> Exercise directions:
What is needed here is every line of the records that includes "interval".

> Records from a collection:
•••••
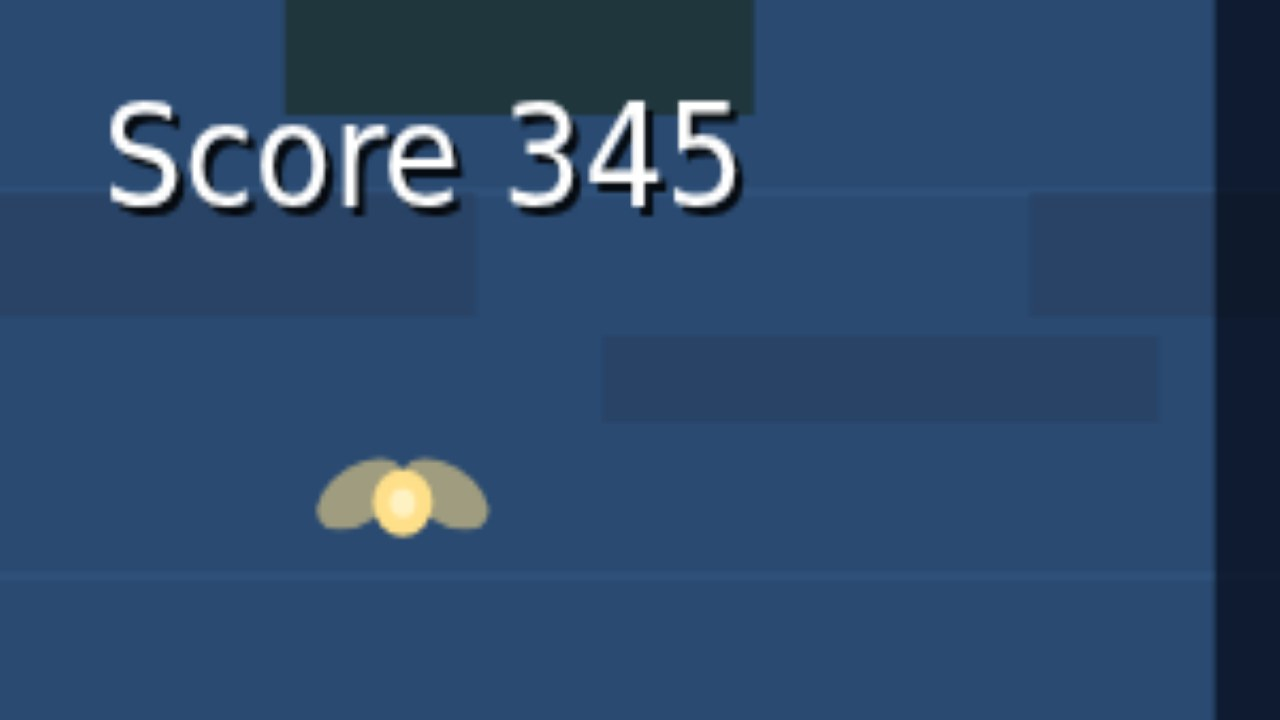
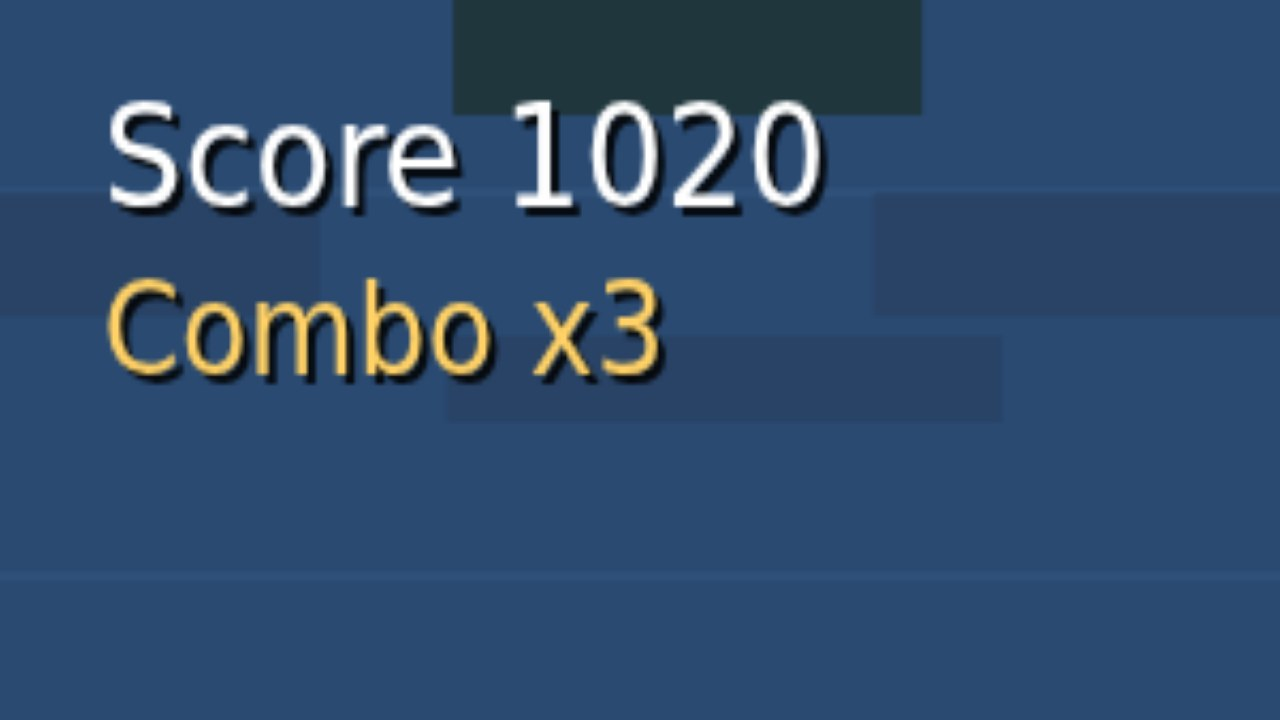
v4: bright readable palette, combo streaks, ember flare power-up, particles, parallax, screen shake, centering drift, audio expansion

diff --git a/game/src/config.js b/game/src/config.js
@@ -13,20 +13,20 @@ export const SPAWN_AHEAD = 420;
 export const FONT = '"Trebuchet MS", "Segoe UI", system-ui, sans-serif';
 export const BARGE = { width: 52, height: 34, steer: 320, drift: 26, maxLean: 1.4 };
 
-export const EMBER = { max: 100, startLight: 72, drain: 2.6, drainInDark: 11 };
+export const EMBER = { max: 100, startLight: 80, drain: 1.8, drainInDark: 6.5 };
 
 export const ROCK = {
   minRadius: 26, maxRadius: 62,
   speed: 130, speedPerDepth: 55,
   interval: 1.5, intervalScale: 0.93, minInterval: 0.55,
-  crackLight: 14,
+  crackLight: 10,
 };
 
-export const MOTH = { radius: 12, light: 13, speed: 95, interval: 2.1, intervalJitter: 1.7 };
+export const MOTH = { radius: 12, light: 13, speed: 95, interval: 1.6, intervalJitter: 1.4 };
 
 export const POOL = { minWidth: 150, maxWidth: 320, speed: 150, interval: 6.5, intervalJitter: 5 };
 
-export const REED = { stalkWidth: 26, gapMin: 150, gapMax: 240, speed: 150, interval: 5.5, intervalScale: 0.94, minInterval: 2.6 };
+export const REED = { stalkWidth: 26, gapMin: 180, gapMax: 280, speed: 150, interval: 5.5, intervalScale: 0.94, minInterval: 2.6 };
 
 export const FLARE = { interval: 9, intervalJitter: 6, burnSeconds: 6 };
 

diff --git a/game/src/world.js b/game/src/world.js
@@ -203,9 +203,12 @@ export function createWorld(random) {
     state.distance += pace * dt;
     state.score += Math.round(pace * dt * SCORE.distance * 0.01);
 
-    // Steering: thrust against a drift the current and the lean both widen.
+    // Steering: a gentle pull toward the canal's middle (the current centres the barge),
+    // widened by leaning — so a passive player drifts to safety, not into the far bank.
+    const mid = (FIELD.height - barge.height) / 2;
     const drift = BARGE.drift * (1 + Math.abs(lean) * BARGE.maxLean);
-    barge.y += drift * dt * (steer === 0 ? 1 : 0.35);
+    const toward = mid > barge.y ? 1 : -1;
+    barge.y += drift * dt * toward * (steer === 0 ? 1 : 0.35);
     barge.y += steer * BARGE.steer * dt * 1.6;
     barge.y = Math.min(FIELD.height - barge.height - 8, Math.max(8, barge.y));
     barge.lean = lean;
•••••
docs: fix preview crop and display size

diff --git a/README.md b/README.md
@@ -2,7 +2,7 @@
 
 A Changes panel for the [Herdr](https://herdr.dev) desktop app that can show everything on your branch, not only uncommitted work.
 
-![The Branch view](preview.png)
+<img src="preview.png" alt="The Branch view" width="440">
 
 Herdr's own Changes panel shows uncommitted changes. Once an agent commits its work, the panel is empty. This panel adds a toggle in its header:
•••••
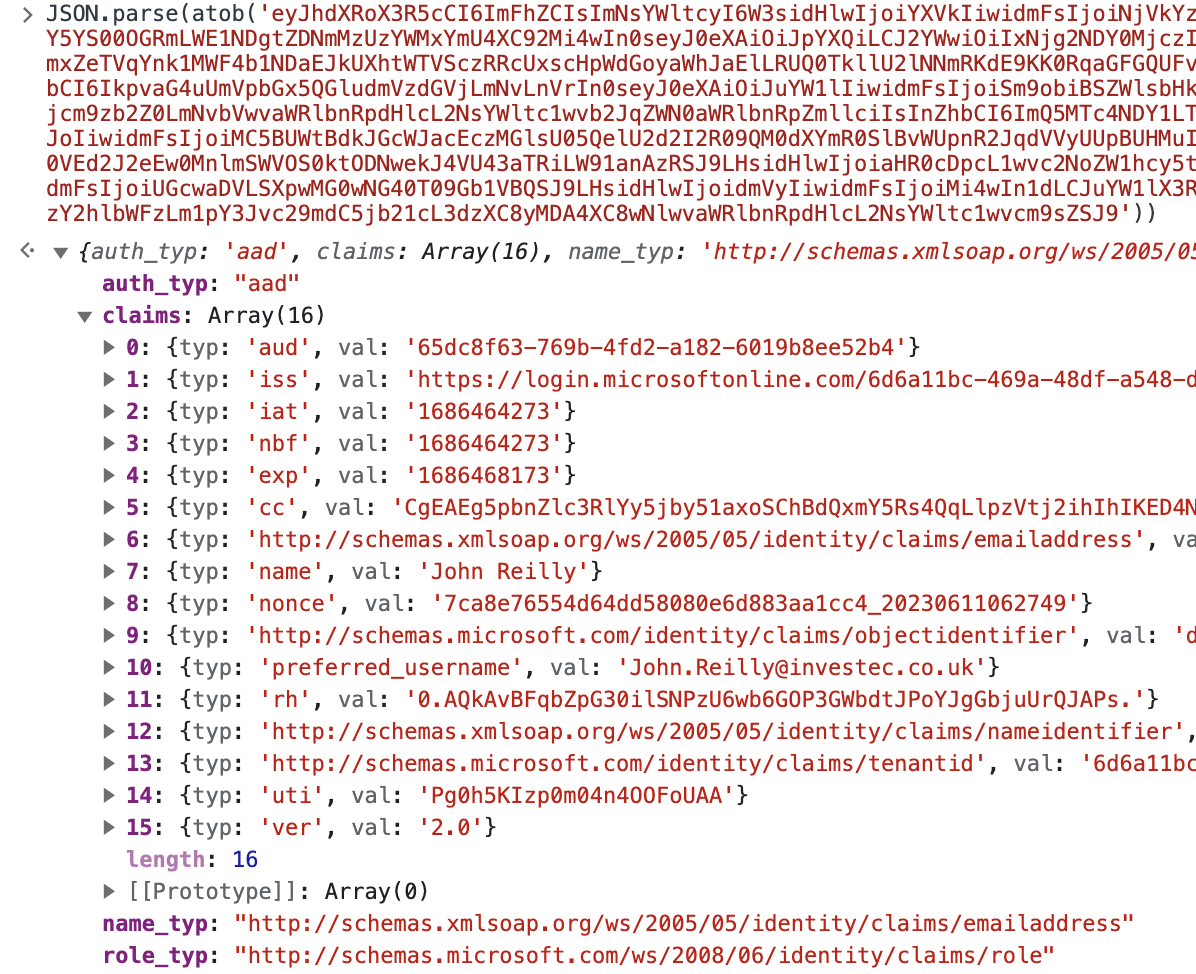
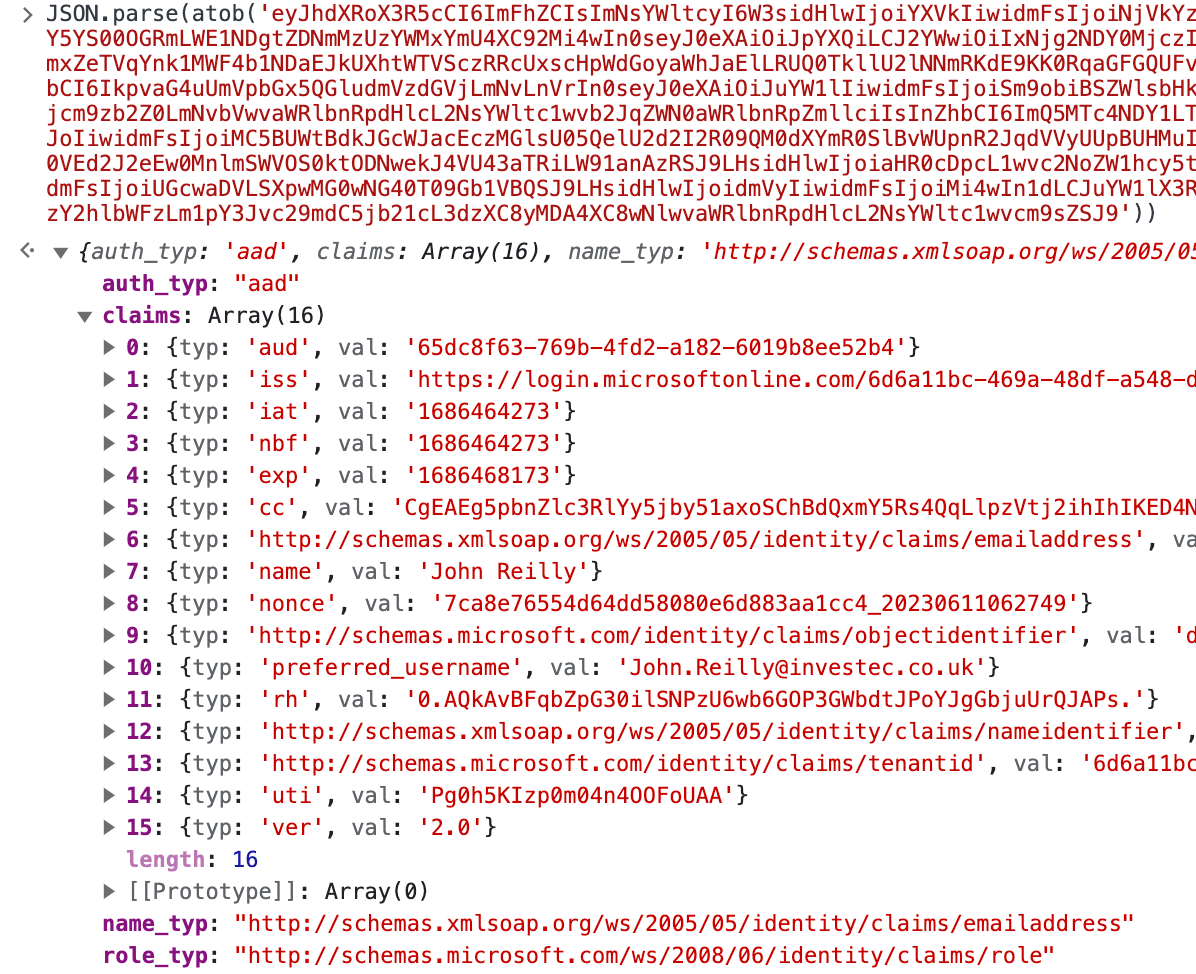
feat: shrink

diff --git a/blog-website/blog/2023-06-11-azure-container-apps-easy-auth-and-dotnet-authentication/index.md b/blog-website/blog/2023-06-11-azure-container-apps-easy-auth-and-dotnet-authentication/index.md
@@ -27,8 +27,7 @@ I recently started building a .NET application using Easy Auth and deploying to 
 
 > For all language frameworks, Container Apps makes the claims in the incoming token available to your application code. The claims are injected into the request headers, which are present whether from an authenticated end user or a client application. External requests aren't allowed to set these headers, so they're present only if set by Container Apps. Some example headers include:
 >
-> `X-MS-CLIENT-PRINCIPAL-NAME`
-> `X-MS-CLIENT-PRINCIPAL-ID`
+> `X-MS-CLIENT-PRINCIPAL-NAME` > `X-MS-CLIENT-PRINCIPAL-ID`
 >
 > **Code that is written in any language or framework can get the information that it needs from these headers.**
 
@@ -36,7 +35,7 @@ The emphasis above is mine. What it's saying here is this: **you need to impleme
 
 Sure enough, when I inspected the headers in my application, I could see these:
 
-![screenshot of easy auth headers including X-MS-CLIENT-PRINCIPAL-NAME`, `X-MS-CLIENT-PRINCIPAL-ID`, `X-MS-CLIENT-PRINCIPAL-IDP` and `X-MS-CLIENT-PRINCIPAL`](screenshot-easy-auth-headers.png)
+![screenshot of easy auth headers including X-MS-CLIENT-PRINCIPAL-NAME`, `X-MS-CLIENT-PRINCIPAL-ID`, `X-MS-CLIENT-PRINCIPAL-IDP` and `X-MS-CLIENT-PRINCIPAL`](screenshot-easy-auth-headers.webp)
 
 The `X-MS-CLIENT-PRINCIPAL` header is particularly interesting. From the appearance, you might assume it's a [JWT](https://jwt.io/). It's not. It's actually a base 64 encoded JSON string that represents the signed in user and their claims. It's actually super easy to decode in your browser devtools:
•••••
> Your response:
   interval: 1.5, intervalScale: 0.93, minInterval: 0.55,
-export const MOTH = { radius: 12, light: 13, speed: 95, interval: 2.1, intervalJitter: 1.7 };
+export const MOTH = { radius: 12, light: 13, speed: 95, interval: 1.6, intervalJitter: 1.4 };
 export const POOL = { minWidth: 150, maxWidth: 320, speed: 150, interval: 6.5, intervalJitter: 5 };
-export const REED = { stalkWidth: 26, gapMin: 150, gapMax: 240, speed: 150, interval: 5.5, intervalScale: 0.94, minInterval: 2.6 };
+export const REED = { stalkWidth: 26, gapMin: 180, gapMax: 280, speed: 150, interval: 5.5, intervalScale: 0.94, minInterval: 2.6 };
 export const FLARE = { interval: 9, intervalJitter: 6, burnSeconds: 6 };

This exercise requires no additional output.